* [Work item]: The expected output is the complete listing, copied word for word.

* [Extracted material]:

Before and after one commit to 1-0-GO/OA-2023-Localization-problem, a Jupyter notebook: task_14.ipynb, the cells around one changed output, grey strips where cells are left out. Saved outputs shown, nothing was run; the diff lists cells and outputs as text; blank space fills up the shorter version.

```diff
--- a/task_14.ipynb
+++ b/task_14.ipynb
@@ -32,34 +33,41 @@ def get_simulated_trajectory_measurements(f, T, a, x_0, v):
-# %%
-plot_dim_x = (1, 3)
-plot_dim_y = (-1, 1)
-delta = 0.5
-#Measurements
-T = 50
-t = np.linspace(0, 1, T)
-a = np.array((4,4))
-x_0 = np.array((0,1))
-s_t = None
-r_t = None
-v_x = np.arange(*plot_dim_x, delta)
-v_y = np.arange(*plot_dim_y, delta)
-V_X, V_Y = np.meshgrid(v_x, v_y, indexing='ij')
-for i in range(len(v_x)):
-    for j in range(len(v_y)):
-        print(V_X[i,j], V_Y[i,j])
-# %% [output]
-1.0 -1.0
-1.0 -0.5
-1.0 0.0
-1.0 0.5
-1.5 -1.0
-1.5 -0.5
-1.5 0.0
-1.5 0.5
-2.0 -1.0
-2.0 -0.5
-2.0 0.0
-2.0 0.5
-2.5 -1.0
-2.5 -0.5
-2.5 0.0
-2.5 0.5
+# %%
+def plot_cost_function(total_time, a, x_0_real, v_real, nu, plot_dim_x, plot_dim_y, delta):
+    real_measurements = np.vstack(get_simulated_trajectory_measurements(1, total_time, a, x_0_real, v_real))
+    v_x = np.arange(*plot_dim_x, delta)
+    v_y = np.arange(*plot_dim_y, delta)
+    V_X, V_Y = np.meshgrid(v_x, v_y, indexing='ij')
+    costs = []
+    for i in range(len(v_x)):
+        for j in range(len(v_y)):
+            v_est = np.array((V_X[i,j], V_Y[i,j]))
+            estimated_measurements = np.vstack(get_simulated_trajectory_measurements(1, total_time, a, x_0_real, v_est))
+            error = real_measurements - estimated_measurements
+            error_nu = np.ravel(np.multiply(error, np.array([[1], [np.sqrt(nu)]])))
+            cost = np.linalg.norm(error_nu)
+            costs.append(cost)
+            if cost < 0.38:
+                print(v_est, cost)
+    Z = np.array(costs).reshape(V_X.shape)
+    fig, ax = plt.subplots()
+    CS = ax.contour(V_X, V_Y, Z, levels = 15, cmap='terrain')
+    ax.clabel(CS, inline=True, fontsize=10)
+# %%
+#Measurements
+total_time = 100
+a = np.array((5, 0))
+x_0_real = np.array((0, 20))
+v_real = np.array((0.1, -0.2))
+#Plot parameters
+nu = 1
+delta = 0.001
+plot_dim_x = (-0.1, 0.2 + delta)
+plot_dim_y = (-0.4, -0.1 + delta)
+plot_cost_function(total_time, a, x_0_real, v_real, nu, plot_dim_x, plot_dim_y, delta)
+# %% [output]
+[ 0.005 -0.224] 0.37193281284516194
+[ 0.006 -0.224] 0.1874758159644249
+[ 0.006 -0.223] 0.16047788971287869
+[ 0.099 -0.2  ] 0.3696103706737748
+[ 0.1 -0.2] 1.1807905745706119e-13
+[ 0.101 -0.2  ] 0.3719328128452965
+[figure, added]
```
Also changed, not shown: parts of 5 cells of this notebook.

* [Response area]:
Before and after one commit to 1-0-GO/OA-2023-Localization-problem, a Jupyter notebook: task_14.ipynb, the cells around one changed output, grey strips where cells are left out. Saved outputs shown, nothing was run; the diff lists cells and outputs as text; blank space fills up the shorter version.

```diff
--- a/task_14.ipynb
+++ b/task_14.ipynb
@@ -32,34 +33,41 @@ def get_simulated_trajectory_measurements(f, T, a, x_0, v):
-# %%
-plot_dim_x = (1, 3)
-plot_dim_y = (-1, 1)
-delta = 0.5
-#Measurements
-T = 50
-t = np.linspace(0, 1, T)
-a = np.array((4,4))
-x_0 = np.array((0,1))
-s_t = None
-r_t = None
-v_x = np.arange(*plot_dim_x, delta)
-v_y = np.arange(*plot_dim_y, delta)
-V_X, V_Y = np.meshgrid(v_x, v_y, indexing='ij')
-for i in range(len(v_x)):
-    for j in range(len(v_y)):
-        print(V_X[i,j], V_Y[i,j])
-# %% [output]
-1.0 -1.0
-1.0 -0.5
-1.0 0.0
-1.0 0.5
-1.5 -1.0
-1.5 -0.5
-1.5 0.0
-1.5 0.5
-2.0 -1.0
-2.0 -0.5
-2.0 0.0
-2.0 0.5
-2.5 -1.0
-2.5 -0.5
-2.5 0.0
-2.5 0.5
+# %%
+def plot_cost_function(total_time, a, x_0_real, v_real, nu, plot_dim_x, plot_dim_y, delta):
+    real_measurements = np.vstack(get_simulated_trajectory_measurements(1, total_time, a, x_0_real, v_real))
+    v_x = np.arange(*plot_dim_x, delta)
+    v_y = np.arange(*plot_dim_y, delta)
+    V_X, V_Y = np.meshgrid(v_x, v_y, indexing='ij')
+    costs = []
+    for i in range(len(v_x)):
+        for j in range(len(v_y)):
+            v_est = np.array((V_X[i,j], V_Y[i,j]))
+            estimated_measurements = np.vstack(get_simulated_trajectory_measurements(1, total_time, a, x_0_real, v_est))
+            error = real_measurements - estimated_measurements
+            error_nu = np.ravel(np.multiply(error, np.array([[1], [np.sqrt(nu)]])))
+            cost = np.linalg.norm(error_nu)
+            costs.append(cost)
+            if cost < 0.38:
+                print(v_est, cost)
+    Z = np.array(costs).reshape(V_X.shape)
+    fig, ax = plt.subplots()
+    CS = ax.contour(V_X, V_Y, Z, levels = 15, cmap='terrain')
+    ax.clabel(CS, inline=True, fontsize=10)
+# %%
+#Measurements
+total_time = 100
+a = np.array((5, 0))
+x_0_real = np.array((0, 20))
+v_real = np.array((0.1, -0.2))
+#Plot parameters
+nu = 1
+delta = 0.001
+plot_dim_x = (-0.1, 0.2 + delta)
+plot_dim_y = (-0.4, -0.1 + delta)
+plot_cost_function(total_time, a, x_0_real, v_real, nu, plot_dim_x, plot_dim_y, delta)
+# %% [output]
+[ 0.005 -0.224] 0.37193281284516194
+[ 0.006 -0.224] 0.1874758159644249
+[ 0.006 -0.223] 0.16047788971287869
+[ 0.099 -0.2  ] 0.3696103706737748
+[ 0.1 -0.2] 1.1807905745706119e-13
+[ 0.101 -0.2  ] 0.3719328128452965
+[figure, added]
```
Also changed, not shown: parts of 5 cells of this notebook.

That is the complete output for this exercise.